Offering to help for free is going to hurt the businesses you seek to help. When you build a website, especially an eCommerce website, you are also building a commitment to the business and customers that this website serves. Yes, you are excited and full of energy and want to use your powers for good. But, what happens when you start getting busy? What happens when Betty at Mom & Pop Co. needs to call you 4 times a week to figure out her new eCommerce shop? What happens when you've helped 5 Bettys? How about 10? What happens when Betty has a problem that needs to be solved right now but you didn't get around to helping her until 6 o'clock at night because you're still working your day job? What happens 6 months from now when your altruistic vigour has faded but Betty still needs help?
Let's be honest with ourselves. We get excited about building something. Creating a fresh design, and building an amazing thing that's going to solve so many problems. But eventually, we lose interest. It's inevitable. I've seen it over and over with myself and my competition. This is why a financial commitment from clients is absolutely necessary. And it's not to serve your personal gain. It's not to profit from a tragedy. It's to serve your client's long term interests. Without financial compensation, you do not have an obligation to serve your clients needs. And your client will be stuck with you and will have to go through the pain of finding another developer to pick up the pieces. And they will feel awkward going to someone else because you were so kind to give them a free website in the first place. It won't be fun for them at all, and by the time they find someone else, you'll be saying thank god that they're not siphoning all that free labor from you.

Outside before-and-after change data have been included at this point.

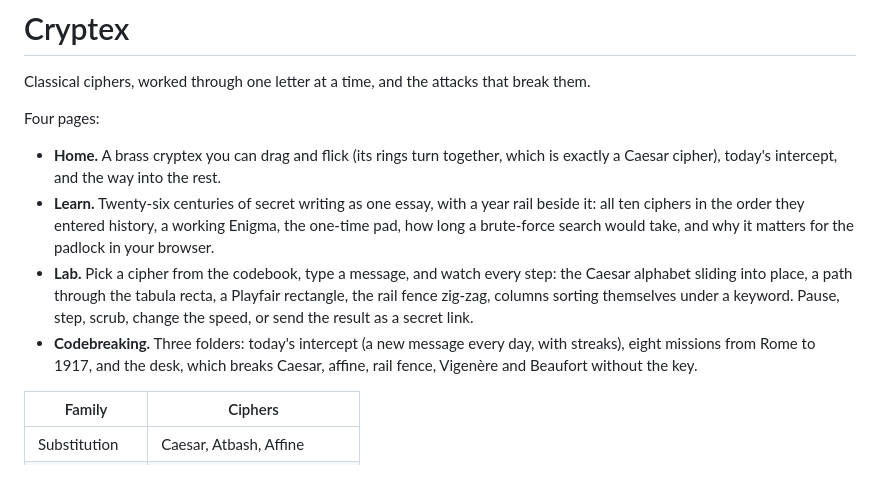
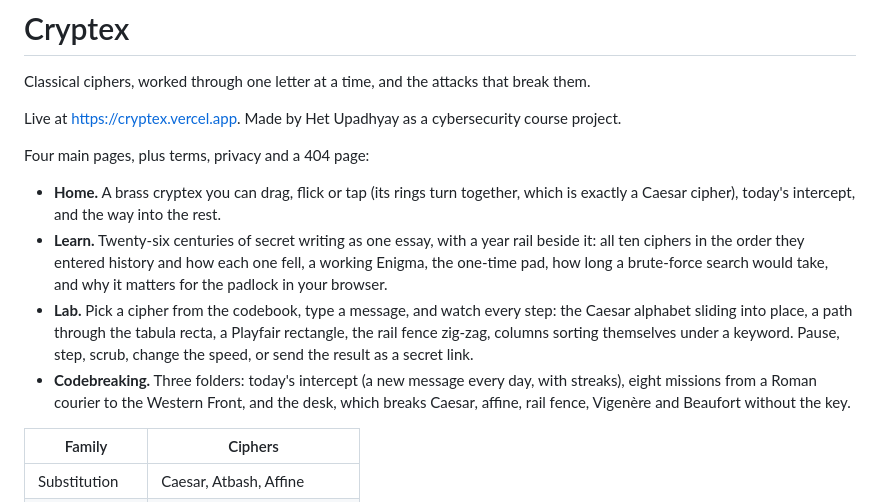
Before and after one commit to hetupadhyay/cryptex, a Markdown page: README.md, the part around one of its changes. Rendered like a GitHub page; blank space fills up the shorter version.

```diff
--- a/README.md
+++ b/README.md
@@ -2,12 +2,14 @@
 
 Classical ciphers, worked through one letter at a time, and the attacks that break them.
 
-Four pages:
+Live at https://cryptex.vercel.app. Made by Het Upadhyay as a cybersecurity course project.
 
-- **Home.** A brass cryptex you can drag and flick (its rings turn together, which is exactly a Caesar cipher), today's intercept, and the way into the rest.
-- **Learn.** Twenty-six centuries of secret writing as one essay, with a year rail beside it: all ten ciphers in the order they entered history, a working Enigma, the one-time pad, how long a brute-force search would take, and why it matters for the padlock in your browser.
+Four main pages, plus terms, privacy and a 404 page:
+
+- **Home.** A brass cryptex you can drag, flick or tap (its rings turn together, which is exactly a Caesar cipher), today's intercept, and the way into the rest.
+- **Learn.** Twenty-six centuries of secret writing as one essay, with a year rail beside it: all ten ciphers in the order they entered history and how each one fell, a working Enigma, the one-time pad, how long a brute-force search would take, and why it matters for the padlock in your browser.
 - **Lab.** Pick a cipher from the codebook, type a message, and watch every step: the Caesar alphabet sliding into place, a path through the tabula recta, a Playfair rectangle, the rail fence zig-zag, columns sorting themselves under a keyword. Pause, step, scrub, change the speed, or send the result as a secret link.
-- **Codebreaking.** Three folders: today's intercept (a new message every day, with streaks), eight missions from Rome to 1917, and the desk, which breaks Caesar, affine, rail fence, Vigenère and Beaufort without the key.
+- **Codebreaking.** Three folders: today's intercept (a new message every day, with streaks), eight missions from a Roman courier to the Western Front, and the desk, which breaks Caesar, affine, rail fence, Vigenère and Beaufort without the key.
 
 | Family | Ciphers |
 | --- | --- |
```
Also changed, not shown: other parts of README.md (+57 -27 lines), SECURITY.md (+17 -10 lines).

This scenario happens all the time, and worse yet, it happens even when there is a financial obligation. I have seen so many scenarios play out all the time with even lucrative contracts where the web developer neglects their client to the point of their client starting over in a stressful, costly, and unnecessary way. That risk, in my opinion, is at least ten times more likely to occur when the service provided is free.
If you must use your skills in an altruistic way, do what we're doing at Objektiv Digital. We are offering 80% off the design, development, and launching of eCommerce websites for storefront businesses. Creating a tool isn't just about creating a tool. It's also about considering the long-term business implications that tool has on both your clients and your business needs.